How can the child get the data from the parent felds so it can print the right html?

Hausdorff outer measure is finite if $\sum_{j = 1}^m |f(x_i)-f(x_{i-1})|^s \le c$

Let $ f:[0,1] \to \mathbb{R}, G = graph(f)$ .

If $ \sum_{j = 1}^m |f(x_i)-f(x_{i-1})|^s \le c$ for all partitions $ 0 = x_0< \ldots < x_m = 1 $ then $ H^s(G) < \infty$

What technique can I use to prove this result?

Can it be reduced to the thorem stating that a rectifiable curve $ \Gamma$ has $ H^1(\Gamma) < \infty$ ?

In what spaces are outer product of x with itself positive semidefinite?

In the case of vectors in $ \mathbb R^n$ , it is quite simple to see that for any vector $ x$ , $ $ v^Txx^Tv = (v^Tx)^2 \geq 0$ $ so clearly the form $ xx^T$ must form a positive semidefinite matrix.

But what happens in other spaces? I guess $ x^T$ generalize to some dual vector. but what about $ xx^T$ ? That must be some sort of outer product? I have experience from Hilbert spaces in physics mostly, and there one forms such outer product often using dual vectors. But it is not clear for me that it should work ‘as usual’ in rigged Hilbert spaces…

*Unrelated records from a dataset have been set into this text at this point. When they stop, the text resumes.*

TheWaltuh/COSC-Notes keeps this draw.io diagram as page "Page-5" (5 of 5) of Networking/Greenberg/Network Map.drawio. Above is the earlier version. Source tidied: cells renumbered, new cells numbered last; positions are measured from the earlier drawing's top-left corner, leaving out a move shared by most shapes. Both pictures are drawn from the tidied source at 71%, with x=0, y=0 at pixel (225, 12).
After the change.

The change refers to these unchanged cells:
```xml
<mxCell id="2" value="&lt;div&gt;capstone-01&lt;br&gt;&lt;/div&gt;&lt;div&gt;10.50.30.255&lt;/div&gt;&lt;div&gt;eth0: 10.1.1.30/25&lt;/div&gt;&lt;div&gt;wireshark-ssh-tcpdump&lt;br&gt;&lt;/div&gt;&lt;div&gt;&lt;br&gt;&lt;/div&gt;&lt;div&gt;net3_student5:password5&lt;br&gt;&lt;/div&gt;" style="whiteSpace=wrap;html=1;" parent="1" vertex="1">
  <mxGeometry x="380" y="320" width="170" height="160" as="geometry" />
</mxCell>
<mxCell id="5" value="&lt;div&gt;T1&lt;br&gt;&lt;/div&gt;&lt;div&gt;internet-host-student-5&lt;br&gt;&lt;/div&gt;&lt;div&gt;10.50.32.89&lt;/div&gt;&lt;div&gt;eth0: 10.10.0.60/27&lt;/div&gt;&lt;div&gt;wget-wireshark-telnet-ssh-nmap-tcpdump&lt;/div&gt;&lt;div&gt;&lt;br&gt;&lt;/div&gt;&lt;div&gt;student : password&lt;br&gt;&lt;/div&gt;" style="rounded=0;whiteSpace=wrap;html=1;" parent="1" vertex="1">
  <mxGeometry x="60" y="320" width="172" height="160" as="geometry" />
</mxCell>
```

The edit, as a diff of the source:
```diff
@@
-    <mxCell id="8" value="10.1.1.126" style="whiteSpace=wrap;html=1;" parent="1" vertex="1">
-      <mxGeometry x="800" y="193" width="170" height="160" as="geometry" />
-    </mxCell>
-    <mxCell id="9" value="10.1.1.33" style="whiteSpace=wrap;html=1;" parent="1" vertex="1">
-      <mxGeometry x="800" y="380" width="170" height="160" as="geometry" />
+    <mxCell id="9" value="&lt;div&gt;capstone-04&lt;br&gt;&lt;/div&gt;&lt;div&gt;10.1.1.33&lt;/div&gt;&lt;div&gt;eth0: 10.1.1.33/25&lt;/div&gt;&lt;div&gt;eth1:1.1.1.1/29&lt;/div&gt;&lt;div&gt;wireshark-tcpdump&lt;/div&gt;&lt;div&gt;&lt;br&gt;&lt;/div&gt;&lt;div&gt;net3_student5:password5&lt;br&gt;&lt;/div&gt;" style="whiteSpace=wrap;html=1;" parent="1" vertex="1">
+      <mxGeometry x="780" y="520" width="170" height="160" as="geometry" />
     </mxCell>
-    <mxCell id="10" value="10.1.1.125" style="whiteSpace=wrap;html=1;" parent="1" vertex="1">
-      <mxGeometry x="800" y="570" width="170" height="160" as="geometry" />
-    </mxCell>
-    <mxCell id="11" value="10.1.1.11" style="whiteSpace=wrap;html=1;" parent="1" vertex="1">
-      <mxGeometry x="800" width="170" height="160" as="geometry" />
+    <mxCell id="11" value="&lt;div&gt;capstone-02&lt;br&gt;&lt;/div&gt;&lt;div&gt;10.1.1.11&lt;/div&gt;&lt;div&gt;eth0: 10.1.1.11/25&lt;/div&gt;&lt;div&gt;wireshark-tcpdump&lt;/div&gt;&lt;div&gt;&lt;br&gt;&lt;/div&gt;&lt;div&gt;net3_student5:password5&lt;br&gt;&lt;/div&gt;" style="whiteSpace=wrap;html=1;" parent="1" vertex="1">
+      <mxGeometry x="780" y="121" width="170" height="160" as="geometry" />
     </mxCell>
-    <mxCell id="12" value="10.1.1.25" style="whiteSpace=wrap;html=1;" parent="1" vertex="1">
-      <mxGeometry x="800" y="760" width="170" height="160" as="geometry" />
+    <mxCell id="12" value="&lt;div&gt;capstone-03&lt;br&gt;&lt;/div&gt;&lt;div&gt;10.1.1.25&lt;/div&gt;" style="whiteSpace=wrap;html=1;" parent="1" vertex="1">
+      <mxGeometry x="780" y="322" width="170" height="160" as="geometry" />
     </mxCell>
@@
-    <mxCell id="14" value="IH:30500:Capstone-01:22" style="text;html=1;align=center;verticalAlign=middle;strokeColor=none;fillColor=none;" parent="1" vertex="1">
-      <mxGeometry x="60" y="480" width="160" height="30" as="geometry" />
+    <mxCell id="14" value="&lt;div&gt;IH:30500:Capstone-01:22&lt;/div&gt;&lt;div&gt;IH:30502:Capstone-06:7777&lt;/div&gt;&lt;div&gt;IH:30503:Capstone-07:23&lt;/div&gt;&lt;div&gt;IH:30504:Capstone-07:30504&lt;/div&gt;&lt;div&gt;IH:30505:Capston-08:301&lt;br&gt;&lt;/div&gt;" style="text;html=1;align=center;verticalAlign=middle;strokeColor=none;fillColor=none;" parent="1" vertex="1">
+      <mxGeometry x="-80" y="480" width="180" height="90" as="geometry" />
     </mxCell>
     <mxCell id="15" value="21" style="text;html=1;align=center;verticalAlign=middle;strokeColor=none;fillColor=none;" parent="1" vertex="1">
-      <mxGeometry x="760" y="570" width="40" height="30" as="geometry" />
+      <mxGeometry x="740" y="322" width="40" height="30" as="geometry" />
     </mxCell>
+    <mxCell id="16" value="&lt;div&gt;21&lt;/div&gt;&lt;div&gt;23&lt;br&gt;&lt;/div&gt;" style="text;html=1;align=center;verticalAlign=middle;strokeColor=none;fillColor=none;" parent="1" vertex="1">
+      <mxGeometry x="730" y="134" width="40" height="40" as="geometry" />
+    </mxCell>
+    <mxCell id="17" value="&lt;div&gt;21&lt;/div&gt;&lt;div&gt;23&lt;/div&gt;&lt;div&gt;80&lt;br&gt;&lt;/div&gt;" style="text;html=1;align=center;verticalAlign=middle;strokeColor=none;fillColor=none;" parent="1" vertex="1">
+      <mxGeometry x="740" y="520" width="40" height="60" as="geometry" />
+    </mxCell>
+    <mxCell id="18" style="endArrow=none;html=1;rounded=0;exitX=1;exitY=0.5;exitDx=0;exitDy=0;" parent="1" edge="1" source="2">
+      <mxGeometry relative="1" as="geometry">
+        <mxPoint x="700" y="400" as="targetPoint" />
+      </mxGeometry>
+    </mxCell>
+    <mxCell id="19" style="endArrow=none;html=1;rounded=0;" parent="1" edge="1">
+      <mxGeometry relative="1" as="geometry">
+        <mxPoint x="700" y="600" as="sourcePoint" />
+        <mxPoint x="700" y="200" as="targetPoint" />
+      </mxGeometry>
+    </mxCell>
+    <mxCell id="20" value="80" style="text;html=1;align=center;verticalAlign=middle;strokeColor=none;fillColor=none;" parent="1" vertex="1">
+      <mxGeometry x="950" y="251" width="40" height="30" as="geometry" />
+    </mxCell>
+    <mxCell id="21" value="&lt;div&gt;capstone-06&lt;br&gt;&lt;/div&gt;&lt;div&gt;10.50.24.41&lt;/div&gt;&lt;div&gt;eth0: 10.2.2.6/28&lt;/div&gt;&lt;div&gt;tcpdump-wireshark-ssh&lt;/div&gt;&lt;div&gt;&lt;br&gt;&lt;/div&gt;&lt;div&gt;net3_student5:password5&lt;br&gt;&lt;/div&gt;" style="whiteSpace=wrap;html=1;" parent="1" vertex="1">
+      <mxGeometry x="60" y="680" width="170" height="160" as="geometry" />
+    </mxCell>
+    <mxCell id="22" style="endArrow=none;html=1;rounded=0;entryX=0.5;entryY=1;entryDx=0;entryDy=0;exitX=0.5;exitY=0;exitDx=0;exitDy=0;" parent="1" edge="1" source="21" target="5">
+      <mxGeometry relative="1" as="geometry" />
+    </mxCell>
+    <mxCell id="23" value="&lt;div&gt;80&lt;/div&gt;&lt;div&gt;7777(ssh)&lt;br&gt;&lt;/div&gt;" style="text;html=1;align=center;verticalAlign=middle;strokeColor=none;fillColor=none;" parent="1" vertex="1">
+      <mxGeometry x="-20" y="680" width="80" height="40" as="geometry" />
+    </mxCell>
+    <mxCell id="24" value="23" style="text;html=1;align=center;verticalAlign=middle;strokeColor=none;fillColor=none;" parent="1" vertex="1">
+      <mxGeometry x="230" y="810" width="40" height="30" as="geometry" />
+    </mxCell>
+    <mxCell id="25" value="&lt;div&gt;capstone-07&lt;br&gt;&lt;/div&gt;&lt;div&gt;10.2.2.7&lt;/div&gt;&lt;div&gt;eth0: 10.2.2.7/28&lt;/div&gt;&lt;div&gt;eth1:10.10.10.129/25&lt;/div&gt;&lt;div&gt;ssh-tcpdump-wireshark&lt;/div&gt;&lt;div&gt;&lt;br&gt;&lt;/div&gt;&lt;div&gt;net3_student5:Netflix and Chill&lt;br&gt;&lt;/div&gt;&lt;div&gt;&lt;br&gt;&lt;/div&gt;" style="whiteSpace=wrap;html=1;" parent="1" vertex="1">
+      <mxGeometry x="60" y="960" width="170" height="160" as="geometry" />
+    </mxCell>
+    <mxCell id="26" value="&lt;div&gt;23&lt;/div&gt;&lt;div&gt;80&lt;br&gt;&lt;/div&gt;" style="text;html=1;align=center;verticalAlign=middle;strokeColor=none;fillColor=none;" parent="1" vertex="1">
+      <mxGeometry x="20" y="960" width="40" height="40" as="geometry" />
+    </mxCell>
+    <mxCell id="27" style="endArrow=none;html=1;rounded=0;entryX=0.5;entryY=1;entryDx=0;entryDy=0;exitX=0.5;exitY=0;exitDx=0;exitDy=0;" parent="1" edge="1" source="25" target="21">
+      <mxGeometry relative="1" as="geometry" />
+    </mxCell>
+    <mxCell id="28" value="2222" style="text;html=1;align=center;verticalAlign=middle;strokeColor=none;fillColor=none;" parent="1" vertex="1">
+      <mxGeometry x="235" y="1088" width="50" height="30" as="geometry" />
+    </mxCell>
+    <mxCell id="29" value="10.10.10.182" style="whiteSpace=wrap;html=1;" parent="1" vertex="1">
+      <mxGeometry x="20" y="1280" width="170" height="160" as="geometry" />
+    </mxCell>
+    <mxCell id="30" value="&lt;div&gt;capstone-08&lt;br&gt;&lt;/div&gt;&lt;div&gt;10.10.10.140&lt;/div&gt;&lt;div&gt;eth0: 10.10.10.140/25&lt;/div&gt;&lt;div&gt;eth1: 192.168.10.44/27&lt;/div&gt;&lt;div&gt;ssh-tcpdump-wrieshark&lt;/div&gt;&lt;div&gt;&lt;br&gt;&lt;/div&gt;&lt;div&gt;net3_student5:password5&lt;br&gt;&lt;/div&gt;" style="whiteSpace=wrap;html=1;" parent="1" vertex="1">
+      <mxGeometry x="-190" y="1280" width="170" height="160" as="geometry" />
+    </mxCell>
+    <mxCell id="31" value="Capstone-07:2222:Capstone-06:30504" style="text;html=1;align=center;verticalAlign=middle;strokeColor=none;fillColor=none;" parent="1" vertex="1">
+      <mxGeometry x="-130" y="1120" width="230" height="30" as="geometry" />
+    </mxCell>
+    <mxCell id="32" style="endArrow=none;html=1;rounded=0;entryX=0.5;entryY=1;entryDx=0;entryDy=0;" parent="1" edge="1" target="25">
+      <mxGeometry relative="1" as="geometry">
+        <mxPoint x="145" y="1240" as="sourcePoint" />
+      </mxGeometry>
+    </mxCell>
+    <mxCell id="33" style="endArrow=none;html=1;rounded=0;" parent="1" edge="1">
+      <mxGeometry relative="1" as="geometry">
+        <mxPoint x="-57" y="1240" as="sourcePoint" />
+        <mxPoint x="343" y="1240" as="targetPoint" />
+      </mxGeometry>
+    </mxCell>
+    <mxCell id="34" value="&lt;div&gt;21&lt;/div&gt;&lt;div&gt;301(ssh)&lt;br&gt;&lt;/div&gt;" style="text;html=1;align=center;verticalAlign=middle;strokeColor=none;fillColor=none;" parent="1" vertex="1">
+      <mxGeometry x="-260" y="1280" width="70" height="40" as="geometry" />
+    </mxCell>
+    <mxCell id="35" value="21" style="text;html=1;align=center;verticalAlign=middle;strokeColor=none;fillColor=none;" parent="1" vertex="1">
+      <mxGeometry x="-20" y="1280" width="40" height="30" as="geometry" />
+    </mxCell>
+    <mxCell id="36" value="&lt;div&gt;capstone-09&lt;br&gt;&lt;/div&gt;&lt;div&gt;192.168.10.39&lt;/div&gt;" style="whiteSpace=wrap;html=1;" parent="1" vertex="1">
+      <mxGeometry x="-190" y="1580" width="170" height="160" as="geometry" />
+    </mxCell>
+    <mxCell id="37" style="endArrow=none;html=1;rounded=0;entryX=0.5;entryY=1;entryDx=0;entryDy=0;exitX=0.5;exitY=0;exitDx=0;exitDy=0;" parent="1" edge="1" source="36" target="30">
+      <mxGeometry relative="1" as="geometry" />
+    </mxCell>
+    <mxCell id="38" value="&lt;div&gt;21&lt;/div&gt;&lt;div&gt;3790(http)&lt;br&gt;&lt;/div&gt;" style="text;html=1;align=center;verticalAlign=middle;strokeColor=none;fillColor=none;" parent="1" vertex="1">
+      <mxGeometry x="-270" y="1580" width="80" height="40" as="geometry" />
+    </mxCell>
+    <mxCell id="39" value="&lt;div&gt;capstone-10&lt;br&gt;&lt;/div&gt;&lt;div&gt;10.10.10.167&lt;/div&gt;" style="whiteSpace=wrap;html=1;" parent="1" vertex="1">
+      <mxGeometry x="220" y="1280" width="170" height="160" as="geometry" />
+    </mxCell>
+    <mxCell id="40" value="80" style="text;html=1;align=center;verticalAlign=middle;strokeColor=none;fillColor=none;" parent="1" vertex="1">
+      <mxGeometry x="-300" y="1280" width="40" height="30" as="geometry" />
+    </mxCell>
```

In what spaces would this outer product make sense?